What you are asked to do:
Could you write out the whole listing exactly as it appears?
----------
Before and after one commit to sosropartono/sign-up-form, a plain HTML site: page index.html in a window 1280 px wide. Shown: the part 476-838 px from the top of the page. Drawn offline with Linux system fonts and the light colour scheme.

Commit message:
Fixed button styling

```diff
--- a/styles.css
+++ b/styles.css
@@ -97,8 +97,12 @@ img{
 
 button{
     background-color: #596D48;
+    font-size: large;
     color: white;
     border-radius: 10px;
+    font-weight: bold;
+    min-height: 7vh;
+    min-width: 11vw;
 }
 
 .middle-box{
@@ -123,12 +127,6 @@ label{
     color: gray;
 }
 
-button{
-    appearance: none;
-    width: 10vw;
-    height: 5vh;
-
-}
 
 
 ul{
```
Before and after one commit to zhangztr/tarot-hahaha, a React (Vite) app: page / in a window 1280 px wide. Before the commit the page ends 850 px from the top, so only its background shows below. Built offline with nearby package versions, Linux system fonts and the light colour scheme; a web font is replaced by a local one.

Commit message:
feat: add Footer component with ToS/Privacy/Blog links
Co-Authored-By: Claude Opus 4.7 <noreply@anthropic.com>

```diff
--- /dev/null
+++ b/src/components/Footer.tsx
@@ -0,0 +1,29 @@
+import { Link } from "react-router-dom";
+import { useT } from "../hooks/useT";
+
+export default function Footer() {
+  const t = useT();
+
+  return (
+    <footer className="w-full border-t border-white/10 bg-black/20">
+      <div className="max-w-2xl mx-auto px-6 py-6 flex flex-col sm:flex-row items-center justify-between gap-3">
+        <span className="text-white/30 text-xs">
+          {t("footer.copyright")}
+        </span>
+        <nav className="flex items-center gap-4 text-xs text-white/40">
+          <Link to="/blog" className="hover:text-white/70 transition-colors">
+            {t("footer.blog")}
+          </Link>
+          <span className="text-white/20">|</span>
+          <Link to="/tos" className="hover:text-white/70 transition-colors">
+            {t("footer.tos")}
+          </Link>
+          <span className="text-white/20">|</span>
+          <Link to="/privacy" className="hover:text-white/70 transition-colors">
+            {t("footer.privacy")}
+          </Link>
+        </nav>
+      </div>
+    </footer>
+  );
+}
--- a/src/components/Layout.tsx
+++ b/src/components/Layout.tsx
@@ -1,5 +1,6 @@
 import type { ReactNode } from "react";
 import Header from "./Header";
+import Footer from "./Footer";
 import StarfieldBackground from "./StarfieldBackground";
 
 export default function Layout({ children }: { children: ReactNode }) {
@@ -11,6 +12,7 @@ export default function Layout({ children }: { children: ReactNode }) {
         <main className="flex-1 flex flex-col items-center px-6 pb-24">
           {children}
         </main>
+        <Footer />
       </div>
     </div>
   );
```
----------
Answer box:
Before and after one commit to sosropartono/sign-up-form, a plain HTML site: page index.html in a window 1280 px wide. Shown: the part 476-838 px from the top of the page. Drawn offline with Linux system fonts and the light colour scheme.

Commit message:
Fixed button styling

```diff
--- a/styles.css
+++ b/styles.css
@@ -97,8 +97,12 @@ img{
 
 button{
     background-color: #596D48;
+    font-size: large;
     color: white;
     border-radius: 10px;
+    font-weight: bold;
+    min-height: 7vh;
+    min-width: 11vw;
 }
 
 .middle-box{
@@ -123,12 +127,6 @@ label{
     color: gray;
 }
 
-button{
-    appearance: none;
-    width: 10vw;
-    height: 5vh;
-
-}
 
 
 ul{
```
Before and after one commit to zhangztr/tarot-hahaha, a React (Vite) app: page / in a window 1280 px wide. Before the commit the page ends 850 px from the top, so only its background shows below. Built offline with nearby package versions, Linux system fonts and the light colour scheme; a web font is replaced by a local one.

Commit message:
feat: add Footer component with ToS/Privacy/Blog links
Co-Authored-By: Claude Opus 4.7 <noreply@anthropic.com>

```diff
--- /dev/null
+++ b/src/components/Footer.tsx
@@ -0,0 +1,29 @@
+import { Link } from "react-router-dom";
+import { useT } from "../hooks/useT";
+
+export default function Footer() {
+  const t = useT();
+
+  return (
+    <footer className="w-full border-t border-white/10 bg-black/20">
+      <div className="max-w-2xl mx-auto px-6 py-6 flex flex-col sm:flex-row items-center justify-between gap-3">
+        <span className="text-white/30 text-xs">
+          {t("footer.copyright")}
+        </span>
+        <nav className="flex items-center gap-4 text-xs text-white/40">
+          <Link to="/blog" className="hover:text-white/70 transition-colors">
+            {t("footer.blog")}
+          </Link>
+          <span className="text-white/20">|</span>
+          <Link to="/tos" className="hover:text-white/70 transition-colors">
+            {t("footer.tos")}
+          </Link>
+          <span className="text-white/20">|</span>
+          <Link to="/privacy" className="hover:text-white/70 transition-colors">
+            {t("footer.privacy")}
+          </Link>
+        </nav>
+      </div>
+    </footer>
+  );
+}
--- a/src/components/Layout.tsx
+++ b/src/components/Layout.tsx
@@ -1,5 +1,6 @@
 import type { ReactNode } from "react";
 import Header from "./Header";
+import Footer from "./Footer";
 import StarfieldBackground from "./StarfieldBackground";
 
 export default function Layout({ children }: { children: ReactNode }) {
@@ -11,6 +12,7 @@ export default function Layout({ children }: { children: ReactNode }) {
         <main className="flex-1 flex flex-col items-center px-6 pb-24">
           {children}
         </main>
+        <Footer />
       </div>
     </div>
   );
```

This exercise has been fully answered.